By Zak Stone
On May 10, researchers at the Mauna Loa Observatory, an atmospheric monitoring facility, sounded the alarm that carbon dioxide levels in the air had now passed 400 parts per million, an arbitrary marker, but signifying the rapidly growing share of the atmosphere that carbon dioxide is claiming--and getting climate change back into the public debate.
In light of that ignominious achievement, commentators are revisiting what exactly that means for a global population of 7 billion humans, who weren't around 3 million years ago, the last time there was this much carbon dioxide in the atmosphere, and a time of zero arctic ice, higher ocean levels, and much hotter weather. The Guardian spoke with climate change expert Lord Nicholas Stern, who issued some severe warnings about what the future could look like, assuming nothing changes.
"Hundreds of millions of people will be forced to leave their homelands because their crops and animals will have died. The trouble will come when they try to migrate into new lands, however. That will bring them into armed conflict with people already living there. Nor will it be an occasional occurrence. It could become a permanent feature of life on Earth."

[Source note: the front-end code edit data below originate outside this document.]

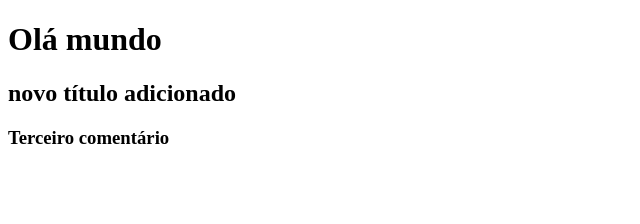
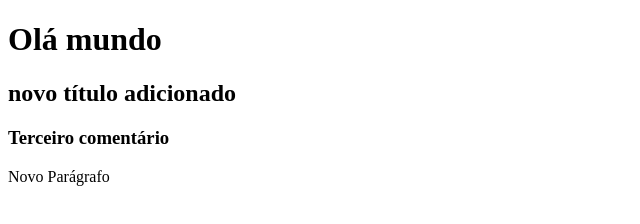
Before and after one commit to NathanFernandes12/meu-repositorio, a plain HTML site: page index.html in a window 1280 px wide. Shown: the whole page, without its empty margins (0-640 px from the left). Drawn offline with Linux system fonts and the light colour scheme.

Commit message:
Update index.html

```diff
--- a/index.html
+++ b/index.html
@@ -10,6 +10,7 @@
 <h1>Olá mundo</h1>
 <h2>novo título adicionado</h2>
 <h3>Terceiro comentário</h3>
+<p>Novo Parágrafo</p>
 
 </body>
 </html>
```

The paper also points out that carbon dioxide is entering the atmosphere faster than ever, at a rate of 2.1 ppm per year, as opposed to 0.7 ppm per year in the 1960s.
Agricultural failure, more conflict, the uprooting of rural people from the land, and no solutions in sight. Happy 400 ppm, everybody.
Copyright 2013 by Fast Company. Reprinted with permission.